Each weekday, 19-year-old Maritza Ortiz gets up, drops off her 2-year-old daughter at day care and then looks forward to preparing for a career in nursing.
Ortiz is one of six students from the Dolores Mission’s Jobs for a Future program studying for medical careers with 80 other students at Charles R. Drew University of Medicine and Science. Most of the participants are from the South Los Angeles neighborhoods that surround the university.
Drew’s Medical Assistance Program enrolls high-risk students, those who have either dropped out of high school or come from low-income families, said program administrator Annette Caban.
This is the first year that students from Boyle Heights have taken part in the 5-year-old program, Caban said.
In addition to the jobs program, the Dolores Mission offers its Pico-Aliso neighborhood a day-care center and programs for teen-agers to get out of gangs.
Although none of the program’s students are paid during their training, they do not pay tuition, said Johanna Duarte, director of volunteer services for White Memorial Medical Center. The center selected the students from Dolores Mission and arranged for their training through the Job Training Partnership Act. Tuition is about $5,500, Caban said.
The Dolores Mission students car-pool, get dropped off by a parent or take the bus to get to their classes at Drew. Some say they will continue their education in college after they complete Drew’s program in May.
Students who have not graduated from high school take courses to complete their general education degree requirements while taking training classes to learn either front-office or back-office work.
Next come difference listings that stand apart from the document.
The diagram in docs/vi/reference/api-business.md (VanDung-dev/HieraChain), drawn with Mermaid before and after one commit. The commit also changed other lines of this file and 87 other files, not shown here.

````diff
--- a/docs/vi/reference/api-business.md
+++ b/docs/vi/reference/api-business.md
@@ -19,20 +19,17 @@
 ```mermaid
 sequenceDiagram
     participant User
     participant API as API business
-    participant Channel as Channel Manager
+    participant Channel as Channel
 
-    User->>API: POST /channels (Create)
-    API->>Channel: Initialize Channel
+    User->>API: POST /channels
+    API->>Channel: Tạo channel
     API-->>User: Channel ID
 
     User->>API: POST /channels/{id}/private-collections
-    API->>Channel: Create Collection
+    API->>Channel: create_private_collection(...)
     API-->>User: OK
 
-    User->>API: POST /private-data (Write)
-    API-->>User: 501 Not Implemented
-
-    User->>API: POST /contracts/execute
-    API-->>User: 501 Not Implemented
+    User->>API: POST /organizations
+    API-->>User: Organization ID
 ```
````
Students who have their diplomas learn front-office work, including administration, billing, insurance, receptionist work and filing, and back-office work, including patient care, taking vital signs, drawing blood and performing some lab work.
The students get hands-on training in several departments, such as pediatrics, emergency and obstetrics/gynecology at Drew. And the Dolores Mission students have guaranteed jobs at White Memorial at the end of their training.
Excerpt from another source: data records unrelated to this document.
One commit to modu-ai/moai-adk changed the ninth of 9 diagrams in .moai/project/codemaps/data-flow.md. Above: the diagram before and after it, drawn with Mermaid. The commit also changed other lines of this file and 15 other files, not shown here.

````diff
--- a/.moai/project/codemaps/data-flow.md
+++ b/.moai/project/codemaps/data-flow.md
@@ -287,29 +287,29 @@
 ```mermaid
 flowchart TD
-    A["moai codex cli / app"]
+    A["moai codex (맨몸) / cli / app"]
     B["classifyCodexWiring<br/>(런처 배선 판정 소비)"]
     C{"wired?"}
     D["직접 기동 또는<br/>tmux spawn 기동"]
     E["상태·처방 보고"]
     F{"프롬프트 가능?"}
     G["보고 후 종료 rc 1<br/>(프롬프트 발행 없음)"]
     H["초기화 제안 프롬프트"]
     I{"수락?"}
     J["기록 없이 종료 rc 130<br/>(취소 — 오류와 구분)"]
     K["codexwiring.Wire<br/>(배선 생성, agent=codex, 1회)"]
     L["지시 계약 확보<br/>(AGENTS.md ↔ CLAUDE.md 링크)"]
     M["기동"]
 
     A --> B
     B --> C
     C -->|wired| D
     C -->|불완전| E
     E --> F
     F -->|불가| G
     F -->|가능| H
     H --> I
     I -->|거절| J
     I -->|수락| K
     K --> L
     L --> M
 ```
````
“They have an internship before they graduate and an externship after they graduate,” Duarte said. “They are guaranteed a job for a three-month trial period, and they must prove themselves to keep their jobs. I don’t think they’ll have a problem with that.”
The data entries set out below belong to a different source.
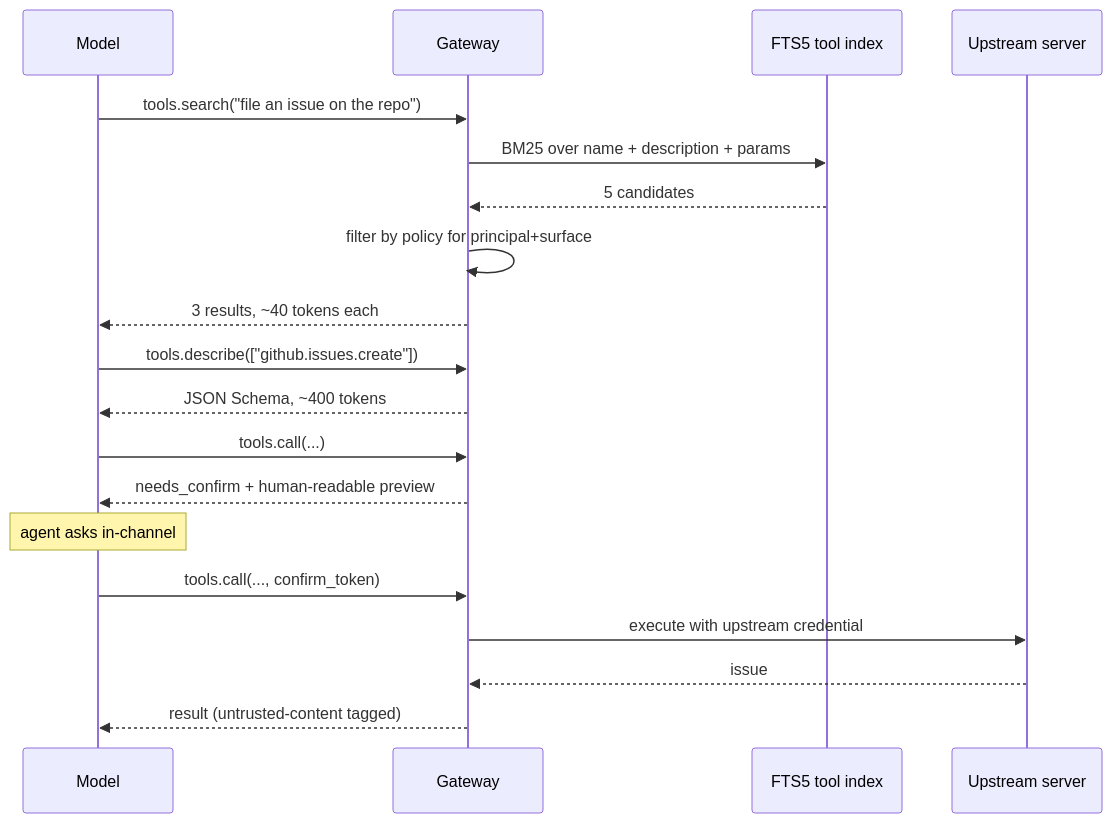
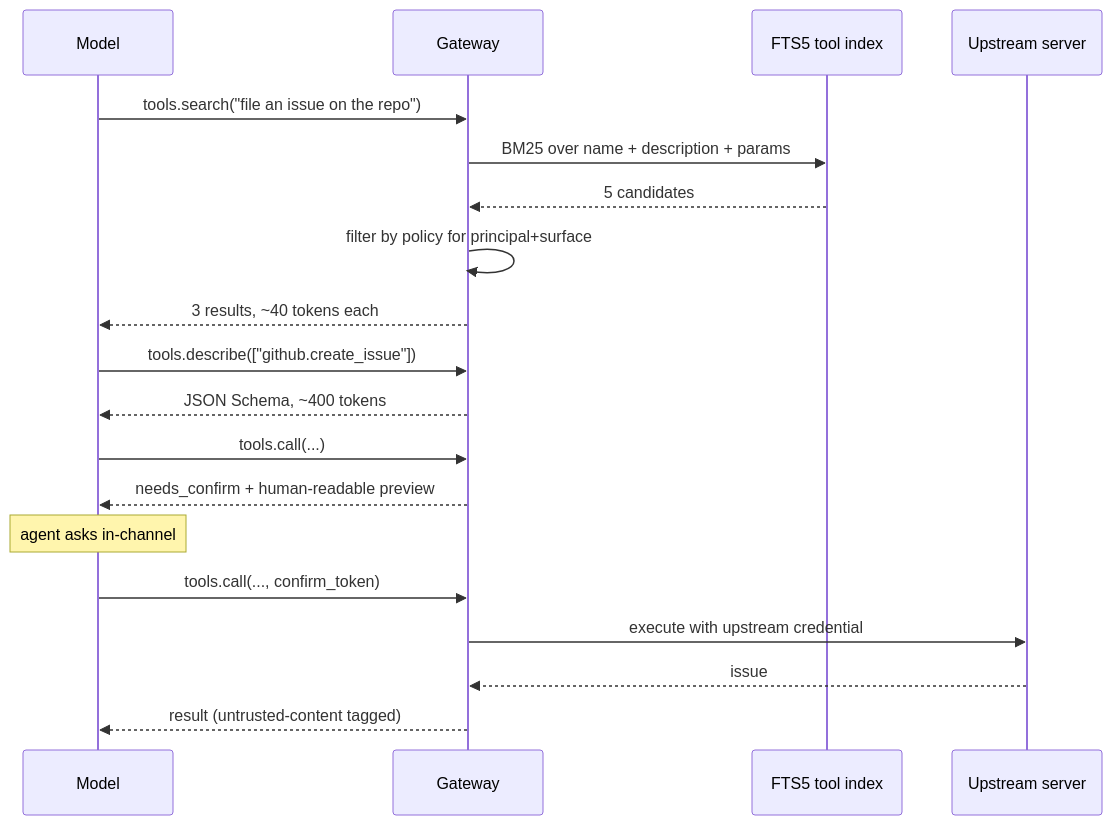
One commit to mars-flat/brain changed the third of 3 diagrams in architecture/04-gateway.md. Above: the diagram before and after it, drawn with Mermaid. The commit also changed other lines of this file and 23 other files, not shown here.

````diff
--- a/architecture/04-gateway.md
+++ b/architecture/04-gateway.md
@@ -185,22 +187,22 @@
 ```mermaid
 sequenceDiagram
     participant M as Model
     participant G as Gateway
     participant I as FTS5 tool index
     participant S as Upstream server
 
     M->>G: tools.search("file an issue on the repo")
     G->>I: BM25 over name + description + params
     I-->>G: 5 candidates
     G->>G: filter by policy for principal+surface
     G-->>M: 3 results, ~40 tokens each
-    M->>G: tools.describe(["github.issues.create"])
+    M->>G: tools.describe(["github.create_issue"])
     G-->>M: JSON Schema, ~400 tokens
     M->>G: tools.call(...)
     G-->>M: needs_confirm + human-readable preview
     Note over M: agent asks in-channel
     M->>G: tools.call(..., confirm_token)
     G->>S: execute with upstream credential
     S-->>G: issue #421
     G-->>M: result (untrusted-content tagged)
 ```
````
Caban said graduates of the program earn $6.50 to $7 an hour.
Ortiz said she had her eye on nursing for several years. When she attended Roosevelt High School, she volunteered at White Memorial for a summer, working in several departments. “I wasn’t getting paid, but I was involved,” she said. “If you’re into a career and have the chance to experience that, you can do it.”